THIS ZINE explores what an accountability process can look like, provides some goals and ideas for those of us that are working towards community accountability, and questions what tools we have at our disposal. It includes some background readings on accountability, in order for the reader to gain further insight into different aspects of community accountability.
THIS ZINE is for people who want to respond to and minimize harm in their communities, and who are looking for something beyond the prison industrial system as a solution.
BACKGROUND READINGS: Below are some excellent readings for folks who are interested in participating in an accountability process, or who have found themselves in the midst of one. It’s good to read as much as you can ahead of time, in order to be prepared and ready to address harm when it does (inevitably) happen. It’s like having an emergency plan — it doesn’t help to talk through what you gotta do in the moment, when a fire’s already started in the house.
Think. Re-Think. (by the Northwest Network) — Overviews the organization’s experience with accountability, and talks through their focus on transformative justice and long-term work building communities of accountability.
Beautiful. Difficult. Powerful. (by the Chrysalis Collective) — BY FAR the most helpful thing that I’ve read in terms of how to strategically hold an accountability process. It really is strategic, telling a story of how a group of folks worked to form an accountability network that is strong enough to do the work of supporting the survivor and pushing the perp to be accountable for the long term. I recommend this, if folks only read one thing.
A Stand Up Start Up (by Philly Stands Up!) — This covers a lot of ground, with the focus on helping folks start up a similar project to Philly Stands Up in their city. it talks about transformative justice, accountability, and being strategic.

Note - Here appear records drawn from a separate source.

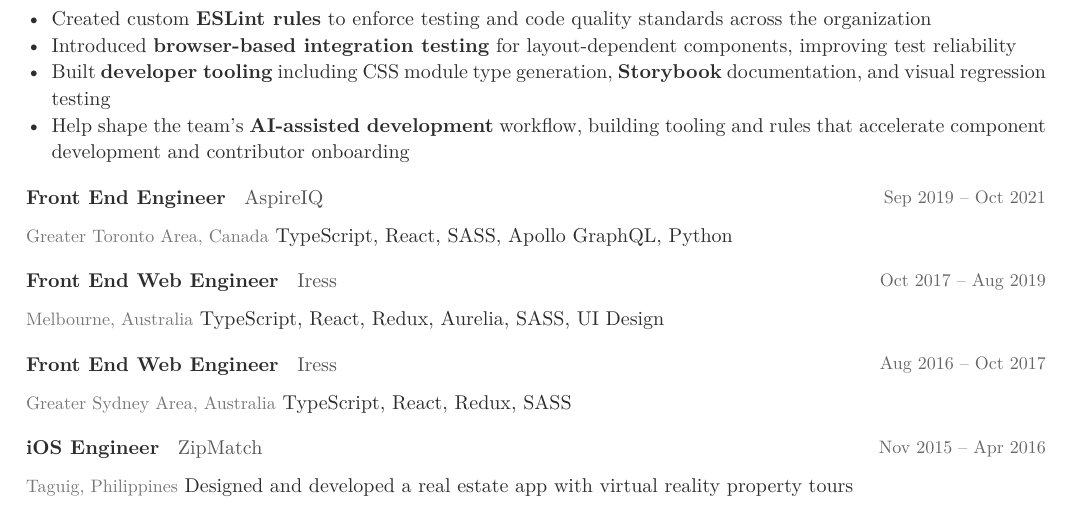
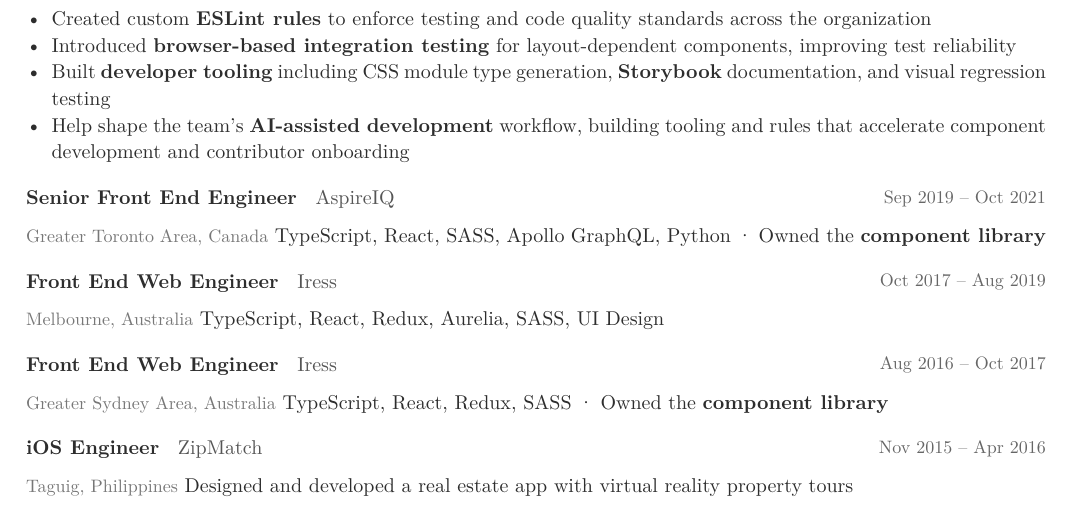
Before and after one commit to ton03/cv, a Typst document (src/resume.typ): part of page 1 of 2, cut so that both start at the same text. The pictures show the PDF file docs/resume.pdf that the author committed with the source.

Commit message:
fix: update AspireIQ title to Senior + add component library ownership
Made-with: Cursor

```diff
--- a/src/resume.typ
+++ b/src/resume.typ
@@ -78,8 +78,8 @@
 
 #v(4pt)
 
-#entry("Front End Engineer", "AspireIQ", "Greater Toronto Area, Canada", "Sep 2019 – Oct 2021")
-TypeScript, React, SASS, Apollo GraphQL, Python
+#entry("Senior Front End Engineer", "AspireIQ", "Greater Toronto Area, Canada", "Sep 2019 – Oct 2021")
+TypeScript, React, SASS, Apollo GraphQL, Python · Owned the *component library*
 
 #v(4pt)
 
@@ -89,7 +89,7 @@
 #v(4pt)
 
 #entry("Front End Web Engineer", "Iress", "Greater Sydney Area, Australia", "Aug 2016 – Oct 2017")
-TypeScript, React, Redux, SASS
+TypeScript, React, Redux, SASS · Owned the *component library*
 
 #v(4pt)
 
```
Also changed, not shown: docs/resume.pdf.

Portrait of Praxis (by Philly Stands Up!) — Breaks down holding someone who perpetrated accountable, how to set goals for a process, and how to actually get folks to follow through on them. It’s a really good reading if folks are down to hold a process for the long term.
Northwest Network Assessment Tool (by the Northwest Network) — This serves as a really good list of questions who are trying to dig into harm that happened, and to guide their strategy for moving forward.
Accounting for Ourselves (by Crimethinc.) — This piece is alright, but not my favorite. It provides more of a critical lens of accountability processes, and serves more as a review for more long-term strategies for addressing violence and assault in d.i.y./anarchist communities.
Do you have any more resources you thought were helpful for you that you would like to share? Email firstname.lastname@example.org. — Zine written and compiled by TK